Applying the law has faced opposition from the security establishment, who worry it could destabilize the situation in the West Bank.
A statement from the security cabinet said that ministers agreed Prime Minister Benjamin Netanyahu could withhold NIS 502,697,000 ($138 million) in PA tax revenues, the amount Israeli officials say the PA paid out in stipends to attackers and their families in 2018.
Netanyahu also instructed security authorities to examine additional payments the PA is making in relation to terrorists and their families, the statement said.
“The amount frozen will be adjusted accordingly,” it noted.
The $138 million will likely be deducted incrementally over a 12-month period, according to local media reports.
Senior Palestine Liberation Organization official Ahmed Majdalani accused Israel and the United States, which has cut hundreds of millions of dollars in Palestinian aid, of an attempt at blackmail.
“The occupation government is seeking to destroy the national authority in partnership with the US administration of Donald Trump,” Majdalani said in a statement.
He described the move as “piracy.”
Acting Palestinian Prime Minister Rami Hamdallah responded to the cabinet decision by calling the witholding of funds “collective punishment.”
Economy and Industry Minister Eli Cohen, a member of the security cabinet, welcomed the decision.
“It can’t be that the families of terrorists who murdered Jews in cold blood, enjoy a stipend or wage for those acts of terror,” he said. “Today, in the cabinet, we stopped that absurdity.”
Israel collects around $127 million a month in customs duties levied on goods destined for Palestinian markets that transit through Israeli ports, and then transfers the money to the PA.
The law withholding the tax revenues, passed by the Knesset last year, is opposed by Israeli security officials who say further cuts to the PA budget could hurt security cooperation and destabilize the West Bank.
The government has refused to implement the measure, though politicians have faced public pressure to crack down on the PA’s payments, which are viewed as incentivizing terror attacks.
At the meeting, security officials warned ministers that Palestinian Authority President Mahmoud Abbas would not halt the payments but rather cut funding for the Gaza Strip, which is ruled by the Hamas terror group, Channel 12 television reported. Officials cautioned that a further cut to services in the enclave, already ravaged by economic and humanitarian difficulties, could ignite violence directed at Israel.
Such a development would shatter a fragile calm which has settled on the Israel-Gaza border following months of violent protests.
Netanyahu, who is seeking reelection this April, has come under increasing pressure to act in the wake of the brutal murder of an Israeli teen in a terrorist attack earlier this month.

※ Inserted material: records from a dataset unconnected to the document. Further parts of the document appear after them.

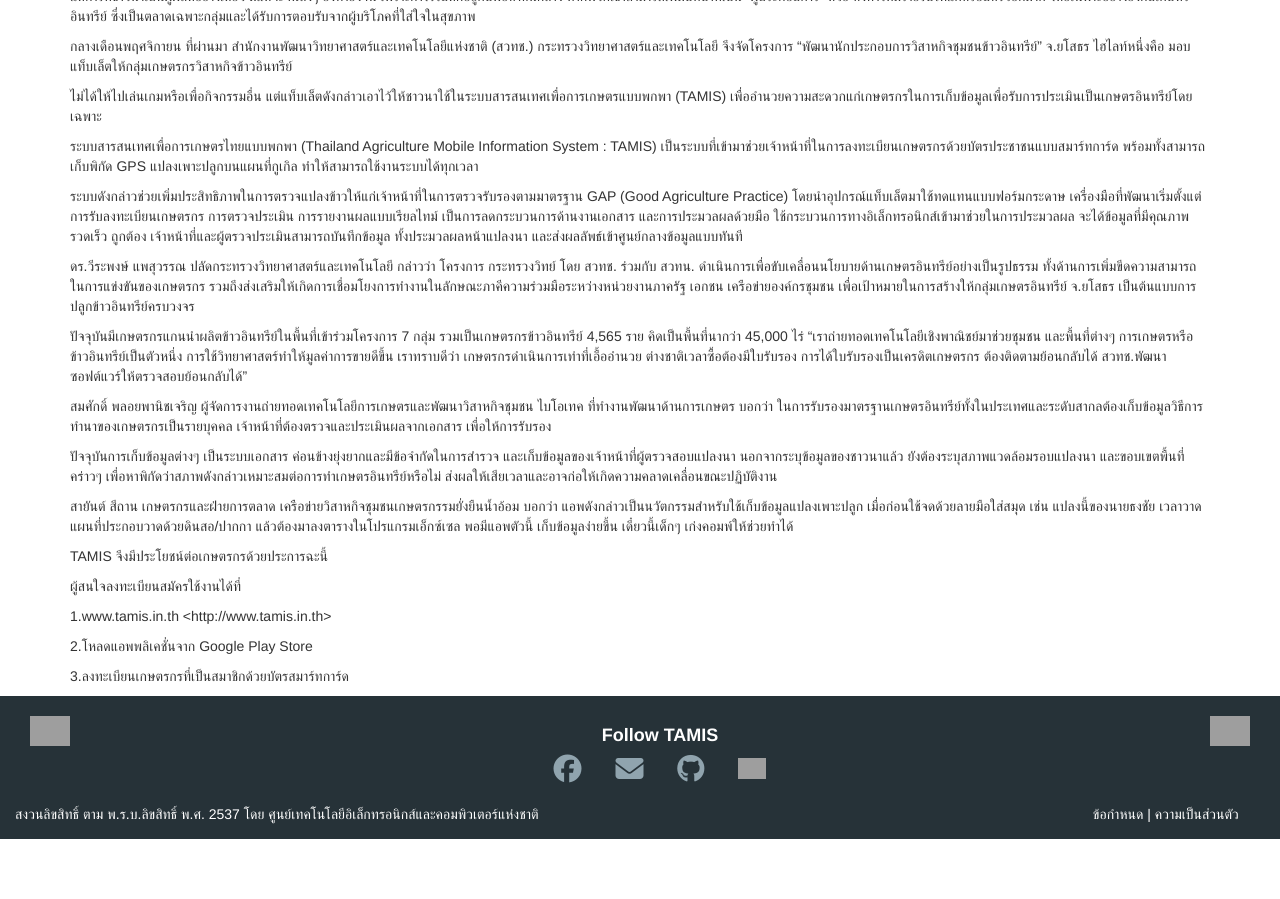
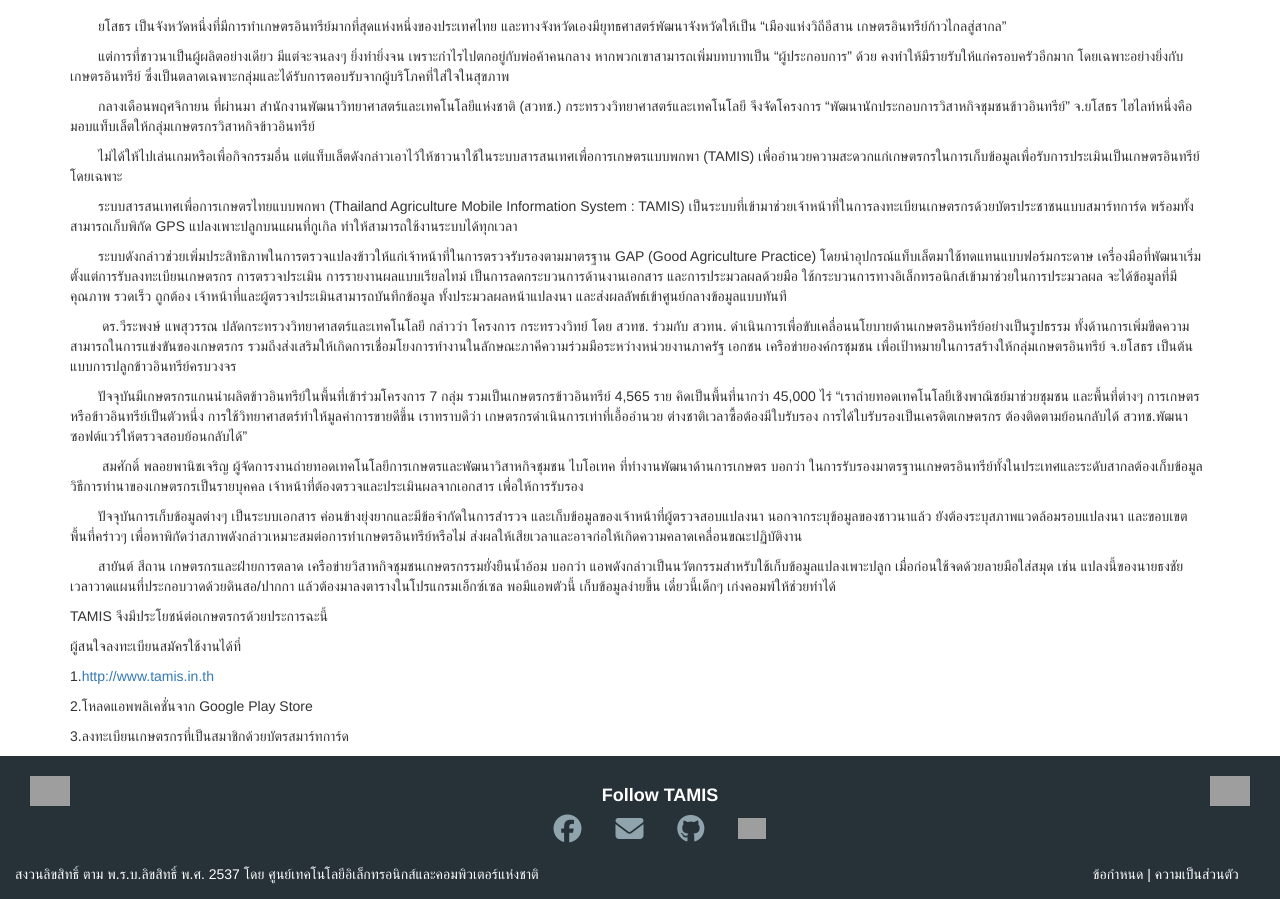
Before and after one commit to Acherrylp/Acherry.github.io, a Jekyll site: the page built from _posts/2014-11-30-farmer-app.md, in a window 1280 px wide, cut to the strip 527-1426 px from the top of the page. Built offline with Jekyll 4.4.1, drawn with Linux system fonts in a browser that asks for light colours; nearby versions of some CDN libraries; before the commit the page ends 1366 px from its top, so only the background shows below that; grey boxes are pictures that could not be loaded.

Commit message:
แก้ไขแท็ก markdown

```diff
--- a/_posts/2014-11-30-farmer-app.md
+++ b/_posts/2014-11-30-farmer-app.md
@@ -10,39 +10,39 @@
 
 # TAMIS แอพนี้เพื่อชาวนา
 ## คอฟฟี่เบรค : TAMIS แอพนี้เพื่อชาวนา : เรื่อง / ภาพ  สินีพร มฤคพิทักษ์
-
+<br>
 <div style="text-align:center" markdown="1">
 ![alt ImageTamis](http://media.komchadluek.net/img/size1/2014/11/28/egfe66h56efc7h5iabfic.jpg)
 </div>
 
+<br>
+<p> &emsp;&emsp;ยโสธร เป็นจังหวัดหนึ่งที่มีการทำเกษตรอินทรีย์มากที่สุดแห่งหนึ่งของประเทศไทย และทางจังหวัดเองมียุทธศาสตร์พัฒนาจังหวัดให้เป็น “เมืองแห่งวิถีอีสาน เกษตรอินทรีย์ก้าวไกลสู่สากล” </p>
 
-<p> ยโสธร เป็นจังหวัดหนึ่งที่มีการทำเกษตรอินทรีย์มากที่สุดแห่งหนึ่งของประเทศไทย และทางจังหวัดเองมียุทธศาสตร์พัฒนาจังหวัดให้เป็น “เมืองแห่งวิถีอีสาน เกษตรอินทรีย์ก้าวไกลสู่สากล” </p>
+<p> &emsp;&emsp;แต่การที่ชาวนาเป็นผู้ผลิตอย่างเดียว มีแต่จะจนลงๆ ยิ่งทำยิ่งจน เพราะกำไรไปตกอยู่กับพ่อค้าคนกลาง หากพวกเขาสามารถเพิ่มบทบาทเป็น “ผู้ประกอบการ” ด้วย คงทำให้มีรายรับให้แก่ครอบครัวอีกมาก โดยเฉพาะอย่างยิ่งกับเกษตรอินทรีย์ ซึ่งเป็นตลาดเฉพาะกลุ่มและได้รับการตอบรับจากผู้บริโภคที่ใส่ใจในสุขภาพ </p>
 
-<p> แต่การที่ชาวนาเป็นผู้ผลิตอย่างเดียว มีแต่จะจนลงๆ ยิ่งทำยิ่งจน เพราะกำไรไปตกอยู่กับพ่อค้าคนกลาง หากพวกเขาสามารถเพิ่มบทบาทเป็น “ผู้ประกอบการ” ด้วย คงทำให้มีรายรับให้แก่ครอบครัวอีกมาก โดยเฉพาะอย่างยิ่งกับเกษตรอินทรีย์ ซึ่งเป็นตลาดเฉพาะกลุ่มและได้รับการตอบรับจากผู้บริโภคที่ใส่ใจในสุขภาพ </p>
+<p> &emsp;&emsp;กลางเดือนพฤศจิกายน ที่ผ่านมา สำนักงานพัฒนาวิทยาศาสตร์และเทคโนโลยีแห่งชาติ (สวทช.) กระทรวงวิทยาศาสตร์และเทคโนโลยี จึงจัดโครงการ “พัฒนานักประกอบการวิสาหกิจชุมชนข้าวอินทรีย์” จ.ยโสธร ไฮไลท์หนึ่งคือ มอบแท็บเล็ตให้กลุ่มเกษตรกรวิสาหกิจข้าวอินทรีย์ </p>
 
-<p> กลางเดือนพฤศจิกายน ที่ผ่านมา สำนักงานพัฒนาวิทยาศาสตร์และเทคโนโลยีแห่งชาติ (สวทช.) กระทรวงวิทยาศาสตร์และเทคโนโลยี จึงจัดโครงการ “พัฒนานักประกอบการวิสาหกิจชุมชนข้าวอินทรีย์” จ.ยโสธร ไฮไลท์หนึ่งคือ มอบแท็บเล็ตให้กลุ่มเกษตรกรวิสาหกิจข้าวอินทรีย์ </p>
+<p> &emsp;&emsp;ไม่ได้ให้ไปเล่นเกมหรือเพื่อกิจกรรมอื่น แต่แท็บเล็ตดังกล่าวเอาไว้ให้ชาวนาใช้ในระบบสารสนเทศเพื่อการเกษตรแบบพกพา (TAMIS) เพื่ออำนวยความสะดวกแก่เกษตรกรในการเก็บข้อมูลเพื่อรับการประเมินเป็นเกษตรอินทรีย์โดยเฉพาะ</p>
 
-<p> ไม่ได้ให้ไปเล่นเกมหรือเพื่อกิจกรรมอื่น แต่แท็บเล็ตดังกล่าวเอาไว้ให้ชาวนาใช้ในระบบสารสนเทศเพื่อการเกษตรแบบพกพา (TAMIS) เพื่ออำนวยความสะดวกแก่เกษตรกรในการเก็บข้อมูลเพื่อรับการประเมินเป็นเกษตรอินทรีย์โดยเฉพาะ</p>
+<p> &emsp;&emsp;ระบบสารสนเทศเพื่อการเกษตรไทยแบบพกพา (Thailand Agriculture Mobile Information System : TAMIS) เป็นระบบที่เข้ามาช่วยเจ้าหน้าที่ในการลงทะเบียนเกษตรกรด้วยบัตรประชาชนแบบสมาร์ทการ์ด พร้อมทั้งสามารถเก็บพิกัด GPS แปลงเพาะปลูกบนแผนที่กูเกิล ทำให้สามารถใช้งานระบบได้ทุกเวลา </p>
 
-<p> ระบบสารสนเทศเพื่อการเกษตรไทยแบบพกพา (Thailand Agriculture Mobile Information System : TAMIS) เป็นระบบที่เข้ามาช่วยเจ้าหน้าที่ในการลงทะเบียนเกษตรกรด้วยบัตรประชาชนแบบสมาร์ทการ์ด พร้อมทั้งสามารถเก็บพิกัด GPS แปลงเพาะปลูกบนแผนที่กูเกิล ทำให้สามารถใช้งานระบบได้ทุกเวลา </p>
+<p> &emsp;&emsp;ระบบดังกล่าวช่วยเพิ่มประสิทธิภาพในการตรวจแปลงข้าวให้แก่เจ้าหน้าที่ในการตรวจรับรองตามมาตรฐาน GAP (Good Agriculture Practice) โดยนำอุปกรณ์แท็บเล็ตมาใช้ทดแทนแบบฟอร์มกระดาษ เครื่องมือที่พัฒนาเริ่มตั้งแต่การรับลงทะเบียนเกษตรกร การตรวจประเมิน การรายงานผลแบบเรียลไทม์ เป็นการลดกระบวนการด้านงานเอกสาร และการประมวลผลด้วยมือ ใช้กระบวนการทางอิเล็กทรอนิกส์เข้ามาช่วยในการประมวลผล จะได้ข้อมูลที่มีคุณภาพ รวดเร็ว ถูกต้อง เจ้าหน้าที่และผู้ตรวจประเมินสามารถบันทึกข้อมูล ทั้งประมวลผลหน้าแปลงนา และส่งผลลัพธ์เข้าศูนย์กลางข้อมูลแบบทันที</p>
 
-<p> ระบบดังกล่าวช่วยเพิ่มประสิทธิภาพในการตรวจแปลงข้าวให้แก่เจ้าหน้าที่ในการตรวจรับรองตามมาตรฐาน GAP (Good Agriculture Practice) โดยนำอุปกรณ์แท็บเล็ตมาใช้ทดแทนแบบฟอร์มกระดาษ เครื่องมือที่พัฒนาเริ่มตั้งแต่การรับลงทะเบียนเกษตรกร การตรวจประเมิน การรายงานผลแบบเรียลไทม์ เป็นการลดกระบวนการด้านงานเอกสาร และการประมวลผลด้วยมือ ใช้กระบวนการทางอิเล็กทรอนิกส์เข้ามาช่วยในการประมวลผล จะได้ข้อมูลที่มีคุณภาพ รวดเร็ว ถูกต้อง เจ้าหน้าที่และผู้ตรวจประเมินสามารถบันทึกข้อมูล ทั้งประมวลผลหน้าแปลงนา และส่งผลลัพธ์เข้าศูนย์กลางข้อมูลแบบทันที</p>
+<p>&emsp;&emsp; ดร.วีระพงษ์ แพสุวรรณ ปลัดกระทรวงวิทยาศาสตร์และเทคโนโลยี กล่าวว่า โครงการ กระทรวงวิทย์ โดย สวทช. ร่วมกับ สวทน. ดำเนินการเพื่อขับเคลื่อนนโยบายด้านเกษตรอินทรีย์อย่างเป็นรูปธรรม ทั้งด้านการเพิ่มขีดความสามารถในการแข่งขันของเกษตรกร รวมถึงส่งเสริมให้เกิดการเชื่อมโยงการทำงานในลักษณะภาคีความร่วมมือระหว่างหน่วยงานภาครัฐ เอกชน เครือข่ายองค์กรชุมชน เพื่อเป้าหมายในการสร้างให้กลุ่มเกษตรอินทรีย์ จ.ยโสธร เป็นต้นแบบการปลูกข้าวอินทรีย์ครบวงจร </p>
 
-<p> ดร.วีระพงษ์ แพสุวรรณ ปลัดกระทรวงวิทยาศาสตร์และเทคโนโลยี กล่าวว่า โครงการ กระทรวงวิทย์ โดย สวทช. ร่วมกับ สวทน. ดำเนินการเพื่อขับเคลื่อนนโยบายด้านเกษตรอินทรีย์อย่างเป็นรูปธรรม ทั้งด้านการเพิ่มขีดความสามารถในการแข่งขันของเกษตรกร รวมถึงส่งเสริมให้เกิดการเชื่อมโยงการทำงานในลักษณะภาคีความร่วมมือระหว่างหน่วยงานภาครัฐ เอกชน เครือข่ายองค์กรชุมชน เพื่อเป้าหมายในการสร้างให้กลุ่มเกษตรอินทรีย์ จ.ยโสธร เป็นต้นแบบการปลูกข้าวอินทรีย์ครบวงจร </p>
-
-<p> ปัจจุบันมีเกษตรกรแกนนำผลิตข้าวอินทรีย์ในพื้นที่เข้าร่วมโครงการ 7 กลุ่ม รวมเป็นเกษตรกรข้าวอินทรีย์ 4,565 ราย คิดเป็นพื้นที่นากว่า 45,000 ไร่
+<p>&emsp;&emsp;ปัจจุบันมีเกษตรกรแกนนำผลิตข้าวอินทรีย์ในพื้นที่เข้าร่วมโครงการ 7 กลุ่ม รวมเป็นเกษตรกรข้าวอินทรีย์ 4,565 ราย คิดเป็นพื้นที่นากว่า 45,000 ไร่
 
 “เราถ่ายทอดเทคโนโลยีเชิงพาณิชย์มาช่วยชุมชน และพื้นที่ต่างๆ การเกษตรหรือข้าวอินทรีย์เป็นตัวหนึ่ง การใช้วิทยาศาสตร์ทำให้มูลค่าการขายดีขึ้น เราทราบดีว่า เกษตรกรดำเนินการเท่าที่เอื้ออำนวย ต่างชาติเวลาซื้อต้องมีใบรับรอง การได้ใบรับรองเป็นเครดิตเกษตรกร ต้องติดตามย้อนกลับได้ สวทช.พัฒนาซอฟต์แวร์ให้ตรวจสอบย้อนกลับได้” </p>
 
-<p> สมศักดิ์ พลอยพานิชเจริญ ผู้จัดการงานถ่ายทอดเทคโนโลยีการเกษตรและพัฒนาวิสาหกิจชุมชน ไบโอเทค ที่ทำงานพัฒนาด้านการเกษตร บอกว่า ในการรับรองมาตรฐานเกษตรอินทรีย์ทั้งในประเทศและระดับสากลต้องเก็บข้อมูลวิธีการทำนาของเกษตรกรเป็นรายบุคคล เจ้าหน้าที่ต้องตรวจและประเมินผลจากเอกสาร เพื่อให้การรับรอง </p>
+<p>&emsp;&emsp; สมศักดิ์ พลอยพานิชเจริญ ผู้จัดการงานถ่ายทอดเทคโนโลยีการเกษตรและพัฒนาวิสาหกิจชุมชน ไบโอเทค ที่ทำงานพัฒนาด้านการเกษตร บอกว่า ในการรับรองมาตรฐานเกษตรอินทรีย์ทั้งในประเทศและระดับสากลต้องเก็บข้อมูลวิธีการทำนาของเกษตรกรเป็นรายบุคคล เจ้าหน้าที่ต้องตรวจและประเมินผลจากเอกสาร เพื่อให้การรับรอง </p>
 
-<p>  ปัจจุบันการเก็บข้อมูลต่างๆ เป็นระบบเอกสาร ค่อนข้างยุ่งยากและมีข้อจำกัดในการสำรวจ และเก็บข้อมูลของเจ้าหน้าที่ผู้ตรวจสอบแปลงนา นอกจากระบุข้อมูลของชาวนาแล้ว ยังต้องระบุสภาพแวดล้อมรอบแปลงนา และขอบเขตพื้นที่คร่าวๆ เพื่อหาพิกัดว่าสภาพดังกล่าวเหมาะสมต่อการทำเกษตรอินทรีย์หรือไม่ ส่งผลให้เสียเวลาและอาจก่อให้เกิดความคลาดเคลื่อนขณะปฏิบัติงาน </p>
+<p>&emsp;&emsp;ปัจจุบันการเก็บข้อมูลต่างๆ เป็นระบบเอกสาร ค่อนข้างยุ่งยากและมีข้อจำกัดในการสำรวจ และเก็บข้อมูลของเจ้าหน้าที่ผู้ตรวจสอบแปลงนา นอกจากระบุข้อมูลของชาวนาแล้ว ยังต้องระบุสภาพแวดล้อมรอบแปลงนา และขอบเขตพื้นที่คร่าวๆ เพื่อหาพิกัดว่าสภาพดังกล่าวเหมาะสมต่อการทำเกษตรอินทรีย์หรือไม่ ส่งผลให้เสียเวลาและอาจก่อให้เกิดความคลาดเคลื่อนขณะปฏิบัติงาน </p>
 
-<p> สายันต์ สีถาน เกษตรกรและฝ่ายการตลาด เครือข่ายวิสาหกิจชุมชนเกษตรกรรมยั่งยืนน้ำอ้อม บอกว่า แอพดังกล่าวเป็นนวัตกรรมสำหรับใช้เก็บข้อมูลแปลงเพาะปลูก เมื่อก่อนใช้จดด้วยลายมือใส่สมุด เช่น แปลงนี้ของนายธงชัย เวลาวาดแผนที่ประกอบวาดด้วยดินสอ/ปากกา แล้วต้องมาลงตารางในโปรแกรมเอ็กซ์เซล พอมีแอพตัวนี้ เก็บข้อมูลง่ายขึ้น เดี๋ยวนี้เด็กๆ เก่งคอมพ์ให้ช่วยทำได้ </p>
+<p>&emsp;&emsp;สายันต์ สีถาน เกษตรกรและฝ่ายการตลาด เครือข่ายวิสาหกิจชุมชนเกษตรกรรมยั่งยืนน้ำอ้อม บอกว่า แอพดังกล่าวเป็นนวัตกรรมสำหรับใช้เก็บข้อมูลแปลงเพาะปลูก เมื่อก่อนใช้จดด้วยลายมือใส่สมุด เช่น แปลงนี้ของนายธงชัย เวลาวาดแผนที่ประกอบวาดด้วยดินสอ/ปากกา แล้วต้องมาลงตารางในโปรแกรมเอ็กซ์เซล พอมีแอพตัวนี้ เก็บข้อมูลง่ายขึ้น เดี๋ยวนี้เด็กๆ เก่งคอมพ์ให้ช่วยทำได้ </p>
 
 <p> TAMIS จึงมีประโยชน์ต่อเกษตรกรด้วยประการฉะนี้ </p>
 <p>ผู้สนใจลงทะเบียนสมัครใช้งานได้ที่ </p>
 
-<p> 1.www.tamis.in.th <http://www.tamis.in.th> </p>
+<p> 1.<a href="http://www.tamis.in.th" target="blank">http://www.tamis.in.th</a> </p>
 <p> 2.โหลดแอพพลิเคชั่นจาก Google Play Store </p>
 <p> 3.ลงทะเบียนเกษตรกรที่เป็นสมาชิกด้วยบัตรสมาร์ทการ์ด</p>
```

Last week, he told ministers that he would deduct the payments immediately after he received permission from the security cabinet.
A West Bank-based Palestinian man, Arafat Irfayia, 29, was arrested the day after the body of 19-year-old Ori Ansbacher was found in a southern Jerusalem wood on February 7.
The case has sparked outrage across the country. Irfayia, who reenacted the events for investigators, claimed he murdered Ansbacher for Palestinian nationalistic reasons. Israel’s Shin Bet security agency said that during interrogation, he admitted also raping Ansbacher.
Agencies contributed to this report.